* _DATA IN THIS EXERCISE_:
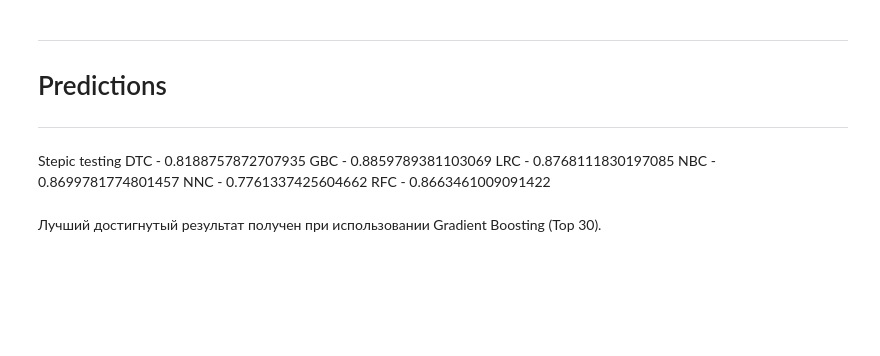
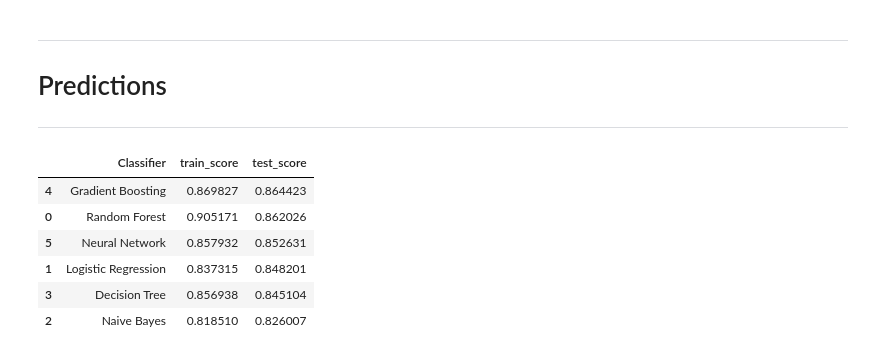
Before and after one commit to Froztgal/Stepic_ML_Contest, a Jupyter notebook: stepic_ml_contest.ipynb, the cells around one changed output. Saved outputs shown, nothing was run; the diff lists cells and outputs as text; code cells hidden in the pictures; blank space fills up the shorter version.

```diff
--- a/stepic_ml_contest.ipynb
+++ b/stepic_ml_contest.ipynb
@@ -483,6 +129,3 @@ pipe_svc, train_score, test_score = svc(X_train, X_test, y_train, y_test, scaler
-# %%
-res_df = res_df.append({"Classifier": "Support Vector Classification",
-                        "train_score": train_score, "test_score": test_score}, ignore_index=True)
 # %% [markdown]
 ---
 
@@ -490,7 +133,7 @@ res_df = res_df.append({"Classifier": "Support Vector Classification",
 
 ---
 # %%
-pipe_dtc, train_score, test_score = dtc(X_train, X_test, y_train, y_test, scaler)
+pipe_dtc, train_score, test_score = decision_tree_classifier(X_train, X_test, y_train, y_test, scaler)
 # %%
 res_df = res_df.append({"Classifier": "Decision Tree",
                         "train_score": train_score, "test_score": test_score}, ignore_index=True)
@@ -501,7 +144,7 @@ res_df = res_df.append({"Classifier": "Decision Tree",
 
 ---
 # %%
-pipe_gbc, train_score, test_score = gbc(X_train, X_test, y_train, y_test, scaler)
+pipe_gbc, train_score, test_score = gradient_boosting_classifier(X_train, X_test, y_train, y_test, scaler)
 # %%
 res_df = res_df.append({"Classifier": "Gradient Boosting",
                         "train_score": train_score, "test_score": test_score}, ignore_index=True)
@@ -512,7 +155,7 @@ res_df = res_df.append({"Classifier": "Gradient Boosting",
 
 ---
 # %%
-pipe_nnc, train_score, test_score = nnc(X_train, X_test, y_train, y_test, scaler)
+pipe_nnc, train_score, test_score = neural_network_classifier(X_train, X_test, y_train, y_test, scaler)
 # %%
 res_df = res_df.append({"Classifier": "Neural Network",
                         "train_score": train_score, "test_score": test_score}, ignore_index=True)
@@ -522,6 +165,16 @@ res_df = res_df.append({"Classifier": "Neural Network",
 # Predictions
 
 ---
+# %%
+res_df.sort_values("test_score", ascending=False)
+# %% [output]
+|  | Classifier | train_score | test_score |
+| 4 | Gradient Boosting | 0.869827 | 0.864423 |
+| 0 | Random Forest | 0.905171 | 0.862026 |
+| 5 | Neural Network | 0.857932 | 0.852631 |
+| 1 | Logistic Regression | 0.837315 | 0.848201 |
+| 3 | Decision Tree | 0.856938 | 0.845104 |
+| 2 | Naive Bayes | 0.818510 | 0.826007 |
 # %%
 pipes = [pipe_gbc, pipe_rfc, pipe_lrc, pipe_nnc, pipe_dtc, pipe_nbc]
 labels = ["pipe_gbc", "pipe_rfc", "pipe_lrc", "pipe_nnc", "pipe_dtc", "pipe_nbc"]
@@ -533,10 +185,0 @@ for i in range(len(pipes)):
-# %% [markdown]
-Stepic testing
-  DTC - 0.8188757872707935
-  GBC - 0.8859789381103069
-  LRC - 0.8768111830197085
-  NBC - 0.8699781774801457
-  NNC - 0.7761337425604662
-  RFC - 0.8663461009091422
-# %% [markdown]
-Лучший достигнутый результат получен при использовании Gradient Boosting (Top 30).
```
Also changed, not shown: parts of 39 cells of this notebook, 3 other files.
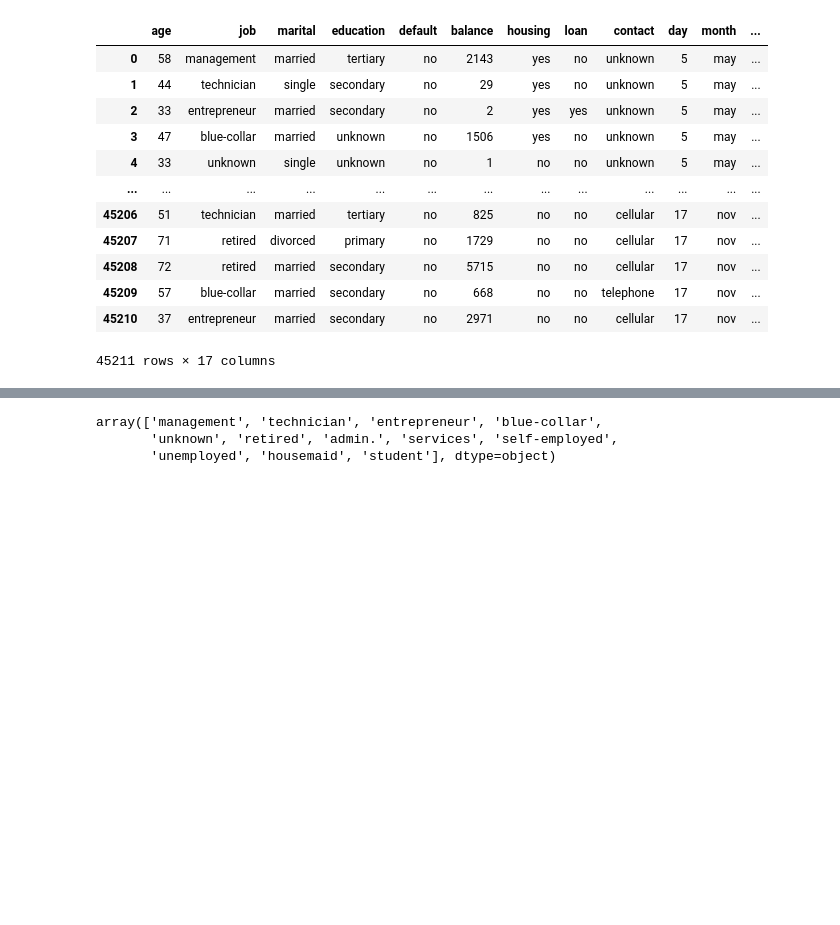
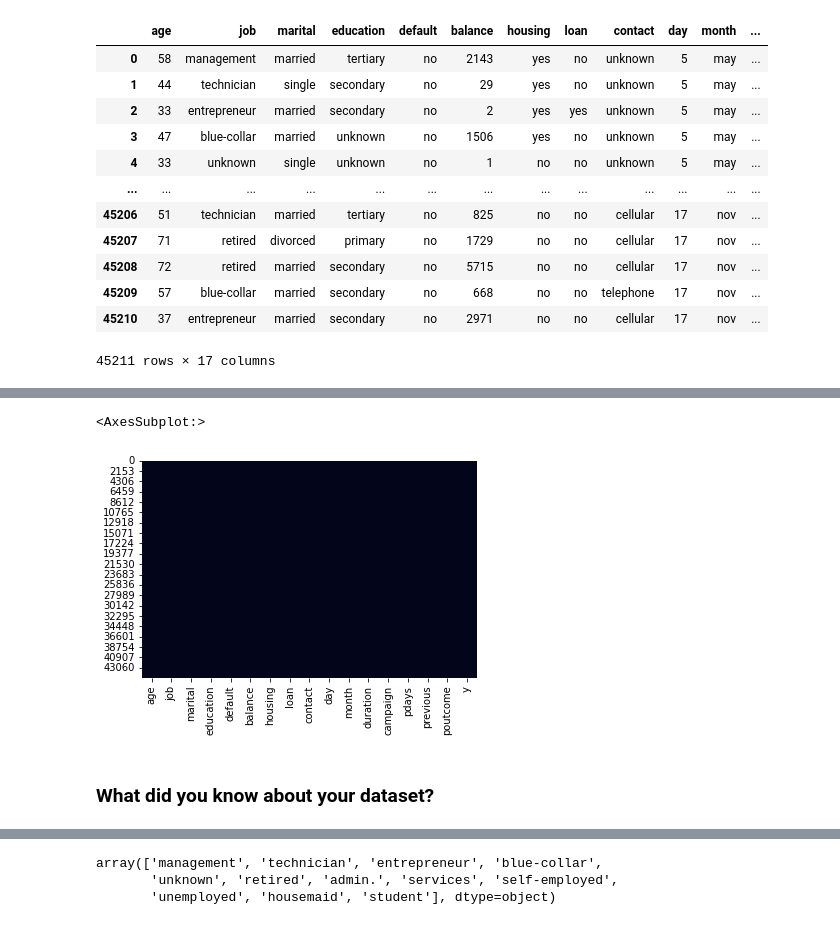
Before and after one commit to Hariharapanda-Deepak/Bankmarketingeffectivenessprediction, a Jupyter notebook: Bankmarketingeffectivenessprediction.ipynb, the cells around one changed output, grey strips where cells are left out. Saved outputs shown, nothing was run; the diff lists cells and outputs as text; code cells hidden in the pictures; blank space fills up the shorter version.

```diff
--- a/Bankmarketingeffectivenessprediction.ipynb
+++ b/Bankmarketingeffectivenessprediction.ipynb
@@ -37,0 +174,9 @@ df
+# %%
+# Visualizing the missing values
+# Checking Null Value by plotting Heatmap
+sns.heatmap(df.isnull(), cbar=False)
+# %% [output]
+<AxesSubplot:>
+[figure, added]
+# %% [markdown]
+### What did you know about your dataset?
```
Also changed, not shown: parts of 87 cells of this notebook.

* _TASK DIRECTIONS_: Show all lines in the preceding material that have "scaler" in them.

* _SOLUTION FOR THIS TASK_:
@@ -483,6 +129,3 @@ pipe_svc, train_score, test_score = svc(X_train, X_test, y_train, y_test, scaler
-pipe_dtc, train_score, test_score = dtc(X_train, X_test, y_train, y_test, scaler)
+pipe_dtc, train_score, test_score = decision_tree_classifier(X_train, X_test, y_train, y_test, scaler)
-pipe_gbc, train_score, test_score = gbc(X_train, X_test, y_train, y_test, scaler)
+pipe_gbc, train_score, test_score = gradient_boosting_classifier(X_train, X_test, y_train, y_test, scaler)
-pipe_nnc, train_score, test_score = nnc(X_train, X_test, y_train, y_test, scaler)
+pipe_nnc, train_score, test_score = neural_network_classifier(X_train, X_test, y_train, y_test, scaler)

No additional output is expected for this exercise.